(DATASET EXCERPTS)

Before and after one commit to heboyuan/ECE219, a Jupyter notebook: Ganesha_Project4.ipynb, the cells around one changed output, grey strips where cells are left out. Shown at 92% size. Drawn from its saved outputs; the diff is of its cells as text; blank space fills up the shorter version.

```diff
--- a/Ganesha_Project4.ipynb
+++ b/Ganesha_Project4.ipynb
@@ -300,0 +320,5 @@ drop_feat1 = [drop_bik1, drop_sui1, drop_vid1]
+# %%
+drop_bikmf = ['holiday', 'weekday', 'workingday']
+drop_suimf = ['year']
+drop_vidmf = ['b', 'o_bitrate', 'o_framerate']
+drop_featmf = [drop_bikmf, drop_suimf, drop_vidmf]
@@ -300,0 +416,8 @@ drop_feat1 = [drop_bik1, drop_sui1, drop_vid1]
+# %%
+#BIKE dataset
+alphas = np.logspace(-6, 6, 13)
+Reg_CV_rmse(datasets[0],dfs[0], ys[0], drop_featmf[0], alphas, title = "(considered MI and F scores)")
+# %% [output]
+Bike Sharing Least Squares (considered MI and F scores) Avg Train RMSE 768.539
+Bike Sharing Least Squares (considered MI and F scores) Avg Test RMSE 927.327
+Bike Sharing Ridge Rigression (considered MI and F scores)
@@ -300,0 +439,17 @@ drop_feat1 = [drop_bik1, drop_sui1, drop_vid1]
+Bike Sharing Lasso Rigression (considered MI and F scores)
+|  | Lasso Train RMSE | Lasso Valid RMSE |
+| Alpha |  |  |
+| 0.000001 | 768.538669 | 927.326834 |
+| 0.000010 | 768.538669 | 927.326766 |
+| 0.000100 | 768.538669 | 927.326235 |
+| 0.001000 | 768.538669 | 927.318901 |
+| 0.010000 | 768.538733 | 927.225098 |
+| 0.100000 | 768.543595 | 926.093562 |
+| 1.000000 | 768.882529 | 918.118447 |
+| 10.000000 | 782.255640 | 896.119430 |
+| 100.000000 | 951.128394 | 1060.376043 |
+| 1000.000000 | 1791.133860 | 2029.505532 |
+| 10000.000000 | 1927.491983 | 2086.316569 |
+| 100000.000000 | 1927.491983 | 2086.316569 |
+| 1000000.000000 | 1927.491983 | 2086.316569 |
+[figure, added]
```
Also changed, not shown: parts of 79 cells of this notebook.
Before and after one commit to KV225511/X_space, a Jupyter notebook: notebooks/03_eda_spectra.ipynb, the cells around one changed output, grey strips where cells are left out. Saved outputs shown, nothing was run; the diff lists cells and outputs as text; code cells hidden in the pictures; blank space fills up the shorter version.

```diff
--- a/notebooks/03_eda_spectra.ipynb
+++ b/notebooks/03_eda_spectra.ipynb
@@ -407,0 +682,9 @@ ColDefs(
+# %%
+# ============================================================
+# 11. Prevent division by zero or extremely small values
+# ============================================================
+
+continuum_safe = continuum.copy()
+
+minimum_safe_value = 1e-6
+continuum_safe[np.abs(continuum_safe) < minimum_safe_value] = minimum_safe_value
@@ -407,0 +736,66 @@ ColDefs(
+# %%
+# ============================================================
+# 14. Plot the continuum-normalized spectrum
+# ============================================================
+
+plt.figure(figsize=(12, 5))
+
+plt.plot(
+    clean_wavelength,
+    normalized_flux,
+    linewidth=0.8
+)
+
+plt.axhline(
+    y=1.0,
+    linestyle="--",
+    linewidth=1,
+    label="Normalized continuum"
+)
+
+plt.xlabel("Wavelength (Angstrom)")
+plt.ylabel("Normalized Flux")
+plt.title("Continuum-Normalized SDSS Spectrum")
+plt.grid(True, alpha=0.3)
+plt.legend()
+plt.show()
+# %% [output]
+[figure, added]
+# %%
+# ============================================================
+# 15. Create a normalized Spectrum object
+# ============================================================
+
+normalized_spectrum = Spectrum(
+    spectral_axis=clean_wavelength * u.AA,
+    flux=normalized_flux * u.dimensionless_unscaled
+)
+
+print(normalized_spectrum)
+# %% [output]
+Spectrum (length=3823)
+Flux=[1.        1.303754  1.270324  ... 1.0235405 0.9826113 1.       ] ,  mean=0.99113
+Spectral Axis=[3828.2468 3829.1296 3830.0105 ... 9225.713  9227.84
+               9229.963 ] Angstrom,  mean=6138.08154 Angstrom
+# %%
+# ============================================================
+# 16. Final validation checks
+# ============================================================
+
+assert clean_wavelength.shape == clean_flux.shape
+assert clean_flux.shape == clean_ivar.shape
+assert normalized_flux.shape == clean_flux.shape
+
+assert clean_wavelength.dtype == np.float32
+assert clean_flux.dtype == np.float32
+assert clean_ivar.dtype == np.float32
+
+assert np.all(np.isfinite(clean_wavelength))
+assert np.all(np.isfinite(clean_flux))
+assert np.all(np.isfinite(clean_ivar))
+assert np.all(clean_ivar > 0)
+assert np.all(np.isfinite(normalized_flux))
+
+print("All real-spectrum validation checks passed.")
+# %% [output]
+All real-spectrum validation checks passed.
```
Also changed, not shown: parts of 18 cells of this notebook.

(End DATASET EXCERPTS)

▸ EXERCISE PROMPT:
For every record above, print an exact copy.

▸ ANSWER SECTION:
Before and after one commit to heboyuan/ECE219, a Jupyter notebook: Ganesha_Project4.ipynb, the cells around one changed output, grey strips where cells are left out. Shown at 92% size. Drawn from its saved outputs; the diff is of its cells as text; blank space fills up the shorter version.

```diff
--- a/Ganesha_Project4.ipynb
+++ b/Ganesha_Project4.ipynb
@@ -300,0 +320,5 @@ drop_feat1 = [drop_bik1, drop_sui1, drop_vid1]
+# %%
+drop_bikmf = ['holiday', 'weekday', 'workingday']
+drop_suimf = ['year']
+drop_vidmf = ['b', 'o_bitrate', 'o_framerate']
+drop_featmf = [drop_bikmf, drop_suimf, drop_vidmf]
@@ -300,0 +416,8 @@ drop_feat1 = [drop_bik1, drop_sui1, drop_vid1]
+# %%
+#BIKE dataset
+alphas = np.logspace(-6, 6, 13)
+Reg_CV_rmse(datasets[0],dfs[0], ys[0], drop_featmf[0], alphas, title = "(considered MI and F scores)")
+# %% [output]
+Bike Sharing Least Squares (considered MI and F scores) Avg Train RMSE 768.539
+Bike Sharing Least Squares (considered MI and F scores) Avg Test RMSE 927.327
+Bike Sharing Ridge Rigression (considered MI and F scores)
@@ -300,0 +439,17 @@ drop_feat1 = [drop_bik1, drop_sui1, drop_vid1]
+Bike Sharing Lasso Rigression (considered MI and F scores)
+|  | Lasso Train RMSE | Lasso Valid RMSE |
+| Alpha |  |  |
+| 0.000001 | 768.538669 | 927.326834 |
+| 0.000010 | 768.538669 | 927.326766 |
+| 0.000100 | 768.538669 | 927.326235 |
+| 0.001000 | 768.538669 | 927.318901 |
+| 0.010000 | 768.538733 | 927.225098 |
+| 0.100000 | 768.543595 | 926.093562 |
+| 1.000000 | 768.882529 | 918.118447 |
+| 10.000000 | 782.255640 | 896.119430 |
+| 100.000000 | 951.128394 | 1060.376043 |
+| 1000.000000 | 1791.133860 | 2029.505532 |
+| 10000.000000 | 1927.491983 | 2086.316569 |
+| 100000.000000 | 1927.491983 | 2086.316569 |
+| 1000000.000000 | 1927.491983 | 2086.316569 |
+[figure, added]
```
Also changed, not shown: parts of 79 cells of this notebook.
Before and after one commit to KV225511/X_space, a Jupyter notebook: notebooks/03_eda_spectra.ipynb, the cells around one changed output, grey strips where cells are left out. Saved outputs shown, nothing was run; the diff lists cells and outputs as text; code cells hidden in the pictures; blank space fills up the shorter version.

```diff
--- a/notebooks/03_eda_spectra.ipynb
+++ b/notebooks/03_eda_spectra.ipynb
@@ -407,0 +682,9 @@ ColDefs(
+# %%
+# ============================================================
+# 11. Prevent division by zero or extremely small values
+# ============================================================
+
+continuum_safe = continuum.copy()
+
+minimum_safe_value = 1e-6
+continuum_safe[np.abs(continuum_safe) < minimum_safe_value] = minimum_safe_value
@@ -407,0 +736,66 @@ ColDefs(
+# %%
+# ============================================================
+# 14. Plot the continuum-normalized spectrum
+# ============================================================
+
+plt.figure(figsize=(12, 5))
+
+plt.plot(
+    clean_wavelength,
+    normalized_flux,
+    linewidth=0.8
+)
+
+plt.axhline(
+    y=1.0,
+    linestyle="--",
+    linewidth=1,
+    label="Normalized continuum"
+)
+
+plt.xlabel("Wavelength (Angstrom)")
+plt.ylabel("Normalized Flux")
+plt.title("Continuum-Normalized SDSS Spectrum")
+plt.grid(True, alpha=0.3)
+plt.legend()
+plt.show()
+# %% [output]
+[figure, added]
+# %%
+# ============================================================
+# 15. Create a normalized Spectrum object
+# ============================================================
+
+normalized_spectrum = Spectrum(
+    spectral_axis=clean_wavelength * u.AA,
+    flux=normalized_flux * u.dimensionless_unscaled
+)
+
+print(normalized_spectrum)
+# %% [output]
+Spectrum (length=3823)
+Flux=[1.        1.303754  1.270324  ... 1.0235405 0.9826113 1.       ] ,  mean=0.99113
+Spectral Axis=[3828.2468 3829.1296 3830.0105 ... 9225.713  9227.84
+               9229.963 ] Angstrom,  mean=6138.08154 Angstrom
+# %%
+# ============================================================
+# 16. Final validation checks
+# ============================================================
+
+assert clean_wavelength.shape == clean_flux.shape
+assert clean_flux.shape == clean_ivar.shape
+assert normalized_flux.shape == clean_flux.shape
+
+assert clean_wavelength.dtype == np.float32
+assert clean_flux.dtype == np.float32
+assert clean_ivar.dtype == np.float32
+
+assert np.all(np.isfinite(clean_wavelength))
+assert np.all(np.isfinite(clean_flux))
+assert np.all(np.isfinite(clean_ivar))
+assert np.all(clean_ivar > 0)
+assert np.all(np.isfinite(normalized_flux))
+
+print("All real-spectrum validation checks passed.")
+# %% [output]
+All real-spectrum validation checks passed.
```
Also changed, not shown: parts of 18 cells of this notebook.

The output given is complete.